──────── Dataset content ────────

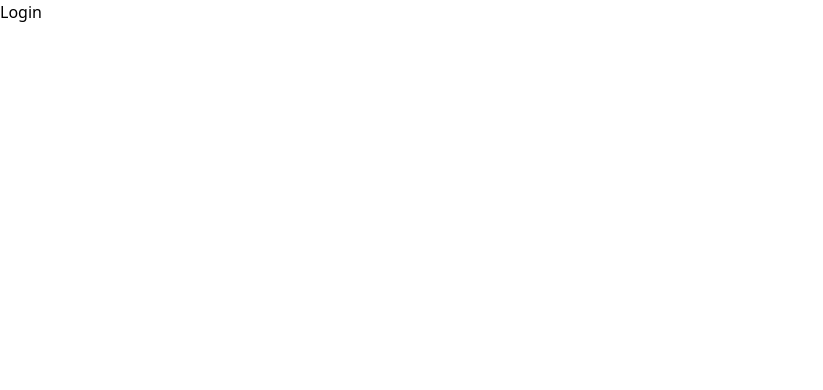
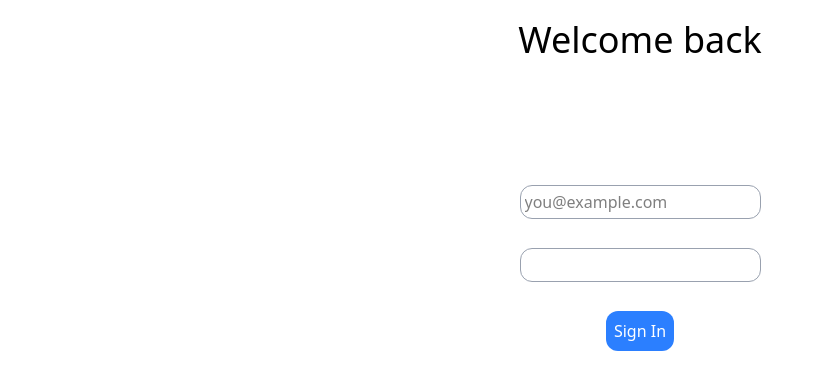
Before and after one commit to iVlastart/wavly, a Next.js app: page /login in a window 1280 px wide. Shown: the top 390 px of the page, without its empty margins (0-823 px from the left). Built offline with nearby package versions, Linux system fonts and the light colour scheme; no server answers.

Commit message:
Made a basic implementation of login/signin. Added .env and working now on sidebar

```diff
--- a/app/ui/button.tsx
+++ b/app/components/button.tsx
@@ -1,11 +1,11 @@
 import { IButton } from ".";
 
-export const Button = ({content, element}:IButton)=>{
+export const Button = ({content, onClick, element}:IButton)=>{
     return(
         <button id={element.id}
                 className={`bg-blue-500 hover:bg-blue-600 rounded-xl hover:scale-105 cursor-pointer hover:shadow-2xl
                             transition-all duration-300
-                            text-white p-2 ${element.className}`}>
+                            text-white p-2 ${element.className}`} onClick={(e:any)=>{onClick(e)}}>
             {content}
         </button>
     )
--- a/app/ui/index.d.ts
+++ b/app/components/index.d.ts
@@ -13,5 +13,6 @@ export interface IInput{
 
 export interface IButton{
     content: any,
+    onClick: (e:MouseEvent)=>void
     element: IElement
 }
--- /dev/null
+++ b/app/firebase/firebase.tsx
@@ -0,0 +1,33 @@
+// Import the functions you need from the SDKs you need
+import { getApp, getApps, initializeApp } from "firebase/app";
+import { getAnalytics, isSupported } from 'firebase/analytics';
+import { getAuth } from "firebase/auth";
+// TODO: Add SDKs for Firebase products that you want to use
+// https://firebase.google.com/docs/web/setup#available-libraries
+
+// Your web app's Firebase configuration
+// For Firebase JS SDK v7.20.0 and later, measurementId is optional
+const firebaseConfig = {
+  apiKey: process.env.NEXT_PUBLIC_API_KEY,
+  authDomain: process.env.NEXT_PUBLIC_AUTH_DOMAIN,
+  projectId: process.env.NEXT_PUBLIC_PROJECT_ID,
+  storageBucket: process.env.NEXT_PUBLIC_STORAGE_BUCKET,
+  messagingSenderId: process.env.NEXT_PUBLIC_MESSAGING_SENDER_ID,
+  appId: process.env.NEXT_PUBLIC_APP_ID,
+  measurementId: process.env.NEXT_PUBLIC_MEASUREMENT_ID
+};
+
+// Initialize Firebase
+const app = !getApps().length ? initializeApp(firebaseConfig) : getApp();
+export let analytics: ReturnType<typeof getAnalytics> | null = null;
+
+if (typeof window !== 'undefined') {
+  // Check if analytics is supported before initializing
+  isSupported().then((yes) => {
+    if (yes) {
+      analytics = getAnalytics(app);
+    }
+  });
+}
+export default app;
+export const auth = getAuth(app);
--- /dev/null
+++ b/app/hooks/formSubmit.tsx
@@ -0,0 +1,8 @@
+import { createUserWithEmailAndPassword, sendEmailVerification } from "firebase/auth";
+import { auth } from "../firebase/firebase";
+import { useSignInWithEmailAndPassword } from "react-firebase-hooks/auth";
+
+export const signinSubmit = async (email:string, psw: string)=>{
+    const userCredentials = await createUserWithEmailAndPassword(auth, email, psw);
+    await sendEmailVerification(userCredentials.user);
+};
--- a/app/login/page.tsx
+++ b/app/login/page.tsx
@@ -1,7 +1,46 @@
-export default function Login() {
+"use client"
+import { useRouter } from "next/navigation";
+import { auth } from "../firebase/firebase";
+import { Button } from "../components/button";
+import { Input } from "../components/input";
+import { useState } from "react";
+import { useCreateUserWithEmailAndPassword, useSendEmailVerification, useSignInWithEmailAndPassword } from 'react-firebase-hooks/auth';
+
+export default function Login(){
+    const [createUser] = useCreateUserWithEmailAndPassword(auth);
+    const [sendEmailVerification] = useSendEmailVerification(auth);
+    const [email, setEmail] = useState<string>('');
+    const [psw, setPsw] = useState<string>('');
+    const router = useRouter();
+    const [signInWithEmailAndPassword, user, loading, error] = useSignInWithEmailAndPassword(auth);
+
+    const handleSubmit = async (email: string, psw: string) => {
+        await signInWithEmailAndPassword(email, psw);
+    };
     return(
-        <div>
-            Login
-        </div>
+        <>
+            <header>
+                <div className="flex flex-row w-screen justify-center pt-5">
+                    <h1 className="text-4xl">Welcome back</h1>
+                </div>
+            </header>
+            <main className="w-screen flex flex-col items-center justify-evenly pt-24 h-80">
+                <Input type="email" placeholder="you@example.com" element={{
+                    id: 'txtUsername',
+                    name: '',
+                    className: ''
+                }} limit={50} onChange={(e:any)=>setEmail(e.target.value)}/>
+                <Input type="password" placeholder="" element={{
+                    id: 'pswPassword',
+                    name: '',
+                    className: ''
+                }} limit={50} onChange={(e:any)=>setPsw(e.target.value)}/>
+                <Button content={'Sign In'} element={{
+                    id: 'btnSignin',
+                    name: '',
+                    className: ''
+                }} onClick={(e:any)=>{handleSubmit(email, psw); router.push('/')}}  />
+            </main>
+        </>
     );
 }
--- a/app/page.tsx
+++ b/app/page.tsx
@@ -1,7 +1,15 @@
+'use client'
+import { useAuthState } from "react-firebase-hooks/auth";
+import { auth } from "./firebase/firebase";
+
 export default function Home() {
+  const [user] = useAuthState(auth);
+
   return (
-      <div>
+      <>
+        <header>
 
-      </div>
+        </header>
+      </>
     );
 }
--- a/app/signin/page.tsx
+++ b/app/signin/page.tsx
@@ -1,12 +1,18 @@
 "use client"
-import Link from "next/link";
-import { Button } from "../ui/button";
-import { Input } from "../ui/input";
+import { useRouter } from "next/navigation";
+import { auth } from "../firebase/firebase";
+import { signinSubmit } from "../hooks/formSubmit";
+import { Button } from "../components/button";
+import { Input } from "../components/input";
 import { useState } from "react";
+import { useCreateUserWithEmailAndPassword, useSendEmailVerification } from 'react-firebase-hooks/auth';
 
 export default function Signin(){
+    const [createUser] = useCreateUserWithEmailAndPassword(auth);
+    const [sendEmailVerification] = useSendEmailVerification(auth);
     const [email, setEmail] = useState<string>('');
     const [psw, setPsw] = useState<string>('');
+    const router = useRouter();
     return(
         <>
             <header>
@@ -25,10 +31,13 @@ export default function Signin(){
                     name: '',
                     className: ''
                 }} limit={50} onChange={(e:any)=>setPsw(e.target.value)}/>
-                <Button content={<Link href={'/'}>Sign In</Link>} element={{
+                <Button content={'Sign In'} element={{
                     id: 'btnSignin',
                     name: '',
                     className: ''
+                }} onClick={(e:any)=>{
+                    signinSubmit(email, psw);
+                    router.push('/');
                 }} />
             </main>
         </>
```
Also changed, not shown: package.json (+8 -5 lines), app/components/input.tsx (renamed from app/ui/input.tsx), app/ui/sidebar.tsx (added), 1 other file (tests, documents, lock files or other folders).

────────

- How to complete this task -
The reply should reproduce every entry above word for word and contain no pictures.

- Written answer -
Before and after one commit to iVlastart/wavly, a Next.js app: page /login in a window 1280 px wide. Shown: the top 390 px of the page, without its empty margins (0-823 px from the left). Built offline with nearby package versions, Linux system fonts and the light colour scheme; no server answers.

Commit message:
Made a basic implementation of login/signin. Added .env and working now on sidebar

```diff
--- a/app/ui/button.tsx
+++ b/app/components/button.tsx
@@ -1,11 +1,11 @@
 import { IButton } from ".";
 
-export const Button = ({content, element}:IButton)=>{
+export const Button = ({content, onClick, element}:IButton)=>{
     return(
         <button id={element.id}
                 className={`bg-blue-500 hover:bg-blue-600 rounded-xl hover:scale-105 cursor-pointer hover:shadow-2xl
                             transition-all duration-300
-                            text-white p-2 ${element.className}`}>
+                            text-white p-2 ${element.className}`} onClick={(e:any)=>{onClick(e)}}>
             {content}
         </button>
     )
--- a/app/ui/index.d.ts
+++ b/app/components/index.d.ts
@@ -13,5 +13,6 @@ export interface IInput{
 
 export interface IButton{
     content: any,
+    onClick: (e:MouseEvent)=>void
     element: IElement
 }
--- /dev/null
+++ b/app/firebase/firebase.tsx
@@ -0,0 +1,33 @@
+// Import the functions you need from the SDKs you need
+import { getApp, getApps, initializeApp } from "firebase/app";
+import { getAnalytics, isSupported } from 'firebase/analytics';
+import { getAuth } from "firebase/auth";
+// TODO: Add SDKs for Firebase products that you want to use
+// https://firebase.google.com/docs/web/setup#available-libraries
+
+// Your web app's Firebase configuration
+// For Firebase JS SDK v7.20.0 and later, measurementId is optional
+const firebaseConfig = {
+  apiKey: process.env.NEXT_PUBLIC_API_KEY,
+  authDomain: process.env.NEXT_PUBLIC_AUTH_DOMAIN,
+  projectId: process.env.NEXT_PUBLIC_PROJECT_ID,
+  storageBucket: process.env.NEXT_PUBLIC_STORAGE_BUCKET,
+  messagingSenderId: process.env.NEXT_PUBLIC_MESSAGING_SENDER_ID,
+  appId: process.env.NEXT_PUBLIC_APP_ID,
+  measurementId: process.env.NEXT_PUBLIC_MEASUREMENT_ID
+};
+
+// Initialize Firebase
+const app = !getApps().length ? initializeApp(firebaseConfig) : getApp();
+export let analytics: ReturnType<typeof getAnalytics> | null = null;
+
+if (typeof window !== 'undefined') {
+  // Check if analytics is supported before initializing
+  isSupported().then((yes) => {
+    if (yes) {
+      analytics = getAnalytics(app);
+    }
+  });
+}
+export default app;
+export const auth = getAuth(app);
--- /dev/null
+++ b/app/hooks/formSubmit.tsx
@@ -0,0 +1,8 @@
+import { createUserWithEmailAndPassword, sendEmailVerification } from "firebase/auth";
+import { auth } from "../firebase/firebase";
+import { useSignInWithEmailAndPassword } from "react-firebase-hooks/auth";
+
+export const signinSubmit = async (email:string, psw: string)=>{
+    const userCredentials = await createUserWithEmailAndPassword(auth, email, psw);
+    await sendEmailVerification(userCredentials.user);
+};
--- a/app/login/page.tsx
+++ b/app/login/page.tsx
@@ -1,7 +1,46 @@
-export default function Login() {
+"use client"
+import { useRouter } from "next/navigation";
+import { auth } from "../firebase/firebase";
+import { Button } from "../components/button";
+import { Input } from "../components/input";
+import { useState } from "react";
+import { useCreateUserWithEmailAndPassword, useSendEmailVerification, useSignInWithEmailAndPassword } from 'react-firebase-hooks/auth';
+
+export default function Login(){
+    const [createUser] = useCreateUserWithEmailAndPassword(auth);
+    const [sendEmailVerification] = useSendEmailVerification(auth);
+    const [email, setEmail] = useState<string>('');
+    const [psw, setPsw] = useState<string>('');
+    const router = useRouter();
+    const [signInWithEmailAndPassword, user, loading, error] = useSignInWithEmailAndPassword(auth);
+
+    const handleSubmit = async (email: string, psw: string) => {
+        await signInWithEmailAndPassword(email, psw);
+    };
     return(
-        <div>
-            Login
-        </div>
+        <>
+            <header>
+                <div className="flex flex-row w-screen justify-center pt-5">
+                    <h1 className="text-4xl">Welcome back</h1>
+                </div>
+            </header>
+            <main className="w-screen flex flex-col items-center justify-evenly pt-24 h-80">
+                <Input type="email" placeholder="you@example.com" element={{
+                    id: 'txtUsername',
+                    name: '',
+                    className: ''
+                }} limit={50} onChange={(e:any)=>setEmail(e.target.value)}/>
+                <Input type="password" placeholder="" element={{
+                    id: 'pswPassword',
+                    name: '',
+                    className: ''
+                }} limit={50} onChange={(e:any)=>setPsw(e.target.value)}/>
+                <Button content={'Sign In'} element={{
+                    id: 'btnSignin',
+                    name: '',
+                    className: ''
+                }} onClick={(e:any)=>{handleSubmit(email, psw); router.push('/')}}  />
+            </main>
+        </>
     );
 }
--- a/app/page.tsx
+++ b/app/page.tsx
@@ -1,7 +1,15 @@
+'use client'
+import { useAuthState } from "react-firebase-hooks/auth";
+import { auth } from "./firebase/firebase";
+
 export default function Home() {
+  const [user] = useAuthState(auth);
+
   return (
-      <div>
+      <>
+        <header>
 
-      </div>
+        </header>
+      </>
     );
 }
--- a/app/signin/page.tsx
+++ b/app/signin/page.tsx
@@ -1,12 +1,18 @@
 "use client"
-import Link from "next/link";
-import { Button } from "../ui/button";
-import { Input } from "../ui/input";
+import { useRouter } from "next/navigation";
+import { auth } from "../firebase/firebase";
+import { signinSubmit } from "../hooks/formSubmit";
+import { Button } from "../components/button";
+import { Input } from "../components/input";
 import { useState } from "react";
+import { useCreateUserWithEmailAndPassword, useSendEmailVerification } from 'react-firebase-hooks/auth';
 
 export default function Signin(){
+    const [createUser] = useCreateUserWithEmailAndPassword(auth);
+    const [sendEmailVerification] = useSendEmailVerification(auth);
     const [email, setEmail] = useState<string>('');
     const [psw, setPsw] = useState<string>('');
+    const router = useRouter();
     return(
         <>
             <header>
@@ -25,10 +31,13 @@ export default function Signin(){
                     name: '',
                     className: ''
                 }} limit={50} onChange={(e:any)=>setPsw(e.target.value)}/>
-                <Button content={<Link href={'/'}>Sign In</Link>} element={{
+                <Button content={'Sign In'} element={{
                     id: 'btnSignin',
                     name: '',
                     className: ''
+                }} onClick={(e:any)=>{
+                    signinSubmit(email, psw);
+                    router.push('/');
                 }} />
             </main>
         </>
```
Also changed, not shown: package.json (+8 -5 lines), app/components/input.tsx (renamed from app/ui/input.tsx), app/ui/sidebar.tsx (added), 1 other file (tests, documents, lock files or other folders).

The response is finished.